Hoodna Orchestra: OFEL


OFEL, Hoodna Orchestra’s new concept album, is an immersive experience, a call to venture into the unknown, dare to feel what cannot be seen. Dive deep into the music, to the tenebrous depths where the light does not penetrate, to wrestle with the monsters and discover the dark, in all its power. Hoodna Orchestra is an ensemble of outstanding musicians, talented individuals dedicated to a process of searching and open to discovery, whether they are delving into the African sources of Western music, or following a string of thought, a musical phrase, an insistent rhythm. It is possible to discern different influences in the music, all merging together to create a distinctive, unique sound. The word Ofel in Hebrew means “dark” and the album reflects a willingness to explore the possibilities of the dark, open to discovering anything that might be out there, and searching the darkness within as well. Hoodna’s OFEL is a dark that is vast and diverse, there is humor in this album, light within the darkness, and throughout – fascinating, intoxicating rhythms.

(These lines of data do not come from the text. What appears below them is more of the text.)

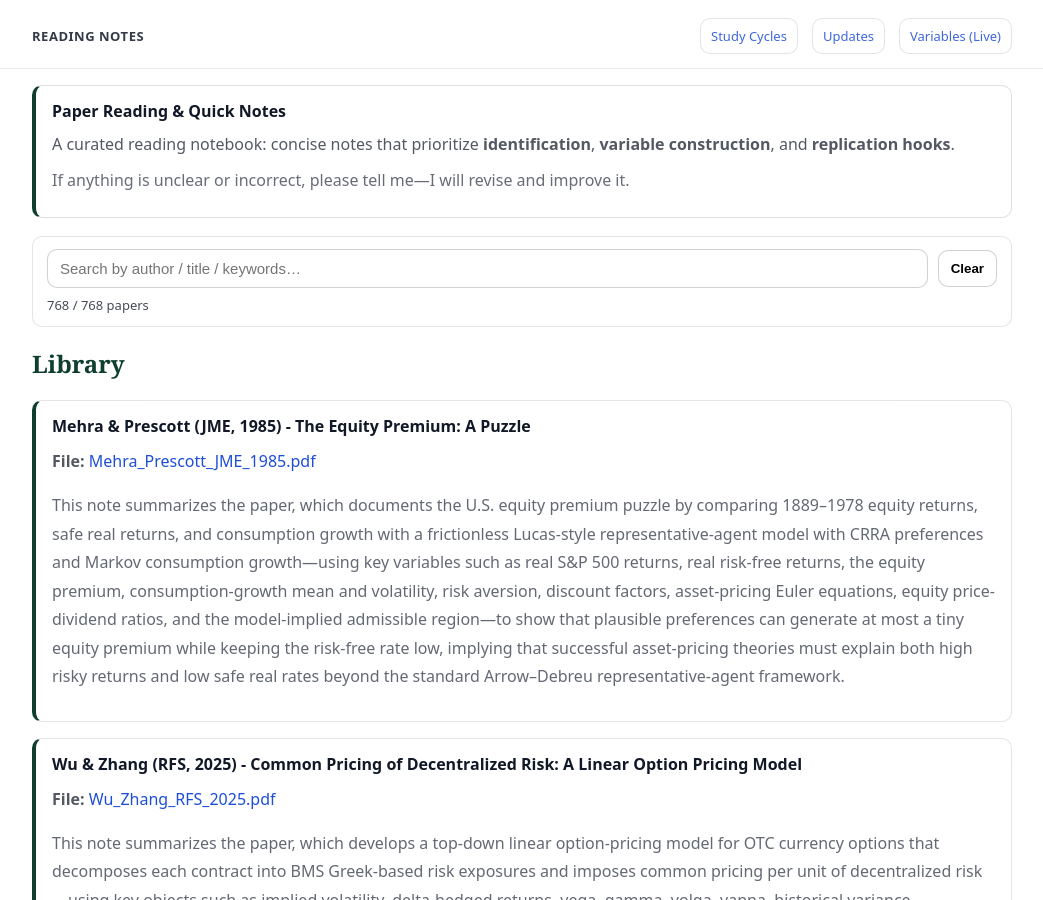
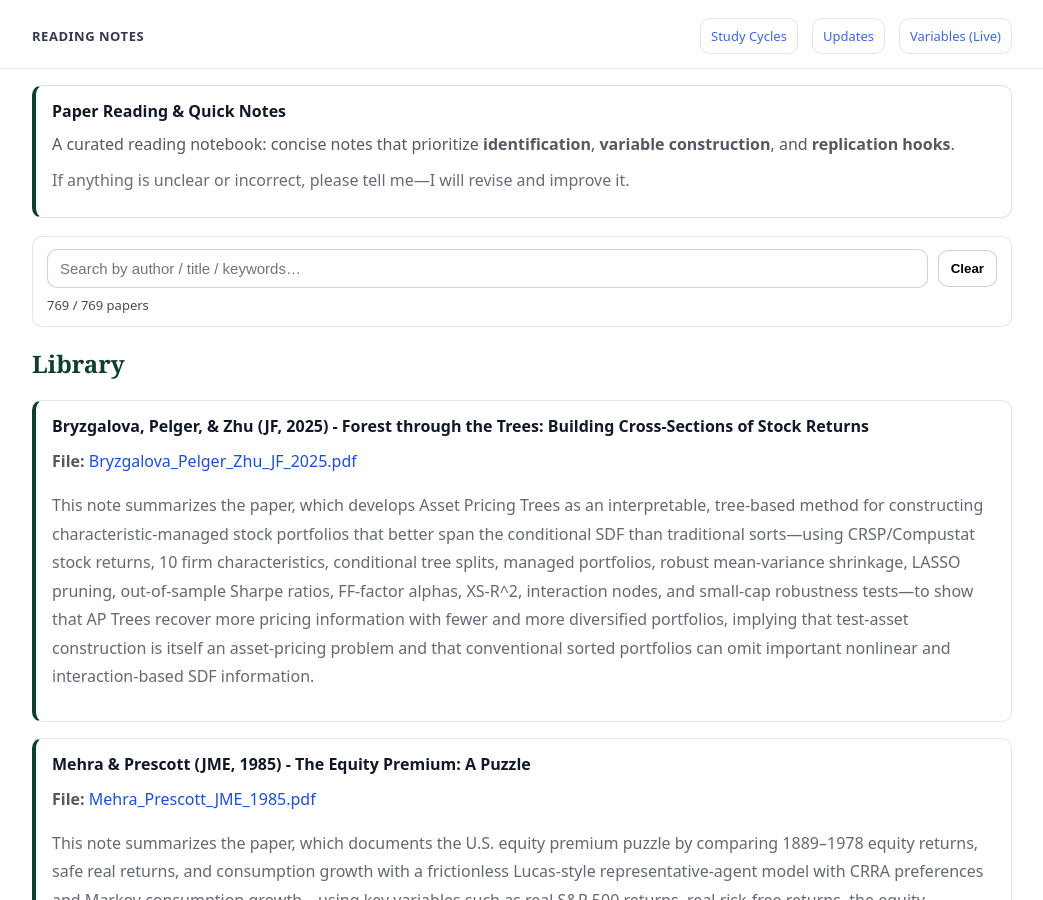
Before and after one commit to yaxinzn/study-archive, a Jekyll site: the page built from reading/index.md, in a window 1280 px wide and 900 px high. Shown: the whole window, without its empty margins (118-1161 px from the left). Built offline with Jekyll 4.4.1, drawn with Linux system fonts in a browser that asks for light colours.

Commit message:
Reading: add/update Bryzgalova_Pelger_Zhu_JF_2025.pdf

```diff
--- a/_data/reading.yml
+++ b/_data/reading.yml
@@ -1,3 +1,7 @@
+- title: "Bryzgalova, Pelger, & Zhu (JF, 2025) - Forest through the Trees: Building Cross-Sections of Stock Returns"
+  file: "Bryzgalova_Pelger_Zhu_JF_2025.pdf"
+  desc: "This note summarizes the paper, which develops Asset Pricing Trees as an interpretable, tree-based method for constructing characteristic-managed stock portfolios that better span the conditional SDF than traditional sorts—using CRSP/Compustat stock returns, 10 firm characteristics, conditional tree splits, managed portfolios, robust mean-variance shrinkage, LASSO pruning, out-of-sample Sharpe ratios, FF-factor alphas, XS-R^2, interaction nodes, and small-cap robustness tests—to show that AP Trees recover more pricing information with fewer and more diversified portfolios, implying that test-asset construction is itself an asset-pricing problem and that conventional sorted portfolios can omit important nonlinear and interaction-based SDF information."
+
 - title: "Mehra & Prescott (JME, 1985) - The Equity Premium: A Puzzle"
   file: "Mehra_Prescott_JME_1985.pdf"
   desc: "This note summarizes the paper, which documents the U.S. equity premium puzzle by comparing 1889–1978 equity returns, safe real returns, and consumption growth with a frictionless Lucas-style representative-agent model with CRRA preferences and Markov consumption growth—using key variables such as real S&P 500 returns, real risk-free returns, the equity premium, consumption-growth mean and volatility, risk aversion, discount factors, asset-pricing Euler equations, equity price-dividend ratios, and the model-implied admissible region—to show that plausible preferences can generate at most a tiny equity premium while keeping the risk-free rate low, implying that successful asset-pricing theories must explain both high risky returns and low safe real rates beyond the standard Arrow–Debreu representative-agent framework."
```
Also changed, not shown: 1 other file.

Hoodna’s Ofel is a subversive dark that insinuates itself into all the hidden places of the body and demands: dance.

OFEL – Hoodna Orchestra/Design by Tal Kadosh

There is an intimation of danger in the Intro, an invitation and a challenge – to follow the thread of melody into the labyrinth, to seek out the beast. To walk out into the abyss, confront the unknown.

The title track Ofel I is a gathering of spirits, a summoning, an invocation. Opening with the deep bass tones of a seductive, insistent rhythm, to which the rising energy of the brass responds. Undulating keyboards with an exciting undercurrent of percussion join in, rising to meet the dark. There is a tension in the complex, densely textured sound cut through by something wild, a wandering wail, a battle cry – then silence.


Breathe, the third track, is an instrumental cover of The Prodigy’s song written by Liam Paul Paris Howlett, Keith Charles Flint and Keith Andres Palmer. Imagine my surprise to find that this arrangement is full of groove – serpentine, deadly, beautiful.

Rexico begins slow and almost solemn, then a bold rhythm rides the ominous chords on into battle. Power Ballad is a piece with a slower tempo and mournful brass. Ofel II is evocative, haunting. A wandering song in the wilderness met by a compelling rhythm. EF-M moves fast and lively – if you are listening to this song and realize you are not dancing, you may want to check your pulse.

Beit Lechem (Hebrew for Bethlehem) is one of my favorites. Slow, somber chords open into a dark electric rhythm, and the brass dances above. The flow is punctuated by a herald and a warning, reminding me of the poem The Second Coming by William Butler Yeats: “And what rough beast, its hour come round at last, / Slouches towards Bethlehem to be born?” Playful keyboards are cut by a flash of lightning, the dark electric warning call, breaking off into silence. Then a lonely electric guitar wanders in, the traveler whose eyes have seen into the darkness, and keeps going on, following the music as it opens out. There is a lyric beauty to this sequence, something almost triumphant. Yet it fades out, and the darkness comes, vast and powerful, in the rough distortion, an orchestrated chaos of sound and sudden, silences. Then the chaos and strange rhythms merge, as if to say – wherever I’m going, that is the way.

The final track Outro, is brief, yet potent. There is a sense of chaos, and a sense of direction within that chaos; the two forces rise and merge, ending the album on a powerful and enigmatic note.

The album launch for OFEL will take place on Wednesday, October 17, 2018 at TEDER (9 Jaffa Road). Doors open at 21:00, admission free.

Hoodna Orchestra/Photo: Vera Bello

Hoodna Orchestra: OFEL

Music composed by Ilan Smilan except Breathe, by written by Liam Paul Paris Howlett, Keith Charles Flint and Keith Andres Palmer.

Hoodna Orchestra are: Ilan Smilan – electric guitar; Elad Gellert – baritone saxophone; Rani Birenbaum – percussion; Raz Eytan – percussion; Matan Assayag – drums; Eylon Tushiner – tenor saxophone; Elinoam Warshavsky – alto saxophone; Uri Selinger – trombone 1; Shahar Ber – percussion; Amir Sadot – bass guitar; Tomer Zuk – keyboards

Performing on OFEL:

Elad Gellert – baritone saxophone; Rom Shani – alto saxophone; Eylon Tushiner – tenor saxophone; Uri Selinger – trombone; Asaf Oseasohn – trumpet; Sefi Zisling – trumpet; Arthur Krasnobaev – trumpet; Tomer Zuk – keyboards; Amir Sadot – bass guitar; Ilan Smilan – electric guitar; Matan Asayag – drums; Rani Birenbaum – percussion; Shahar Ber – percussion; Raz Eytan – percussion.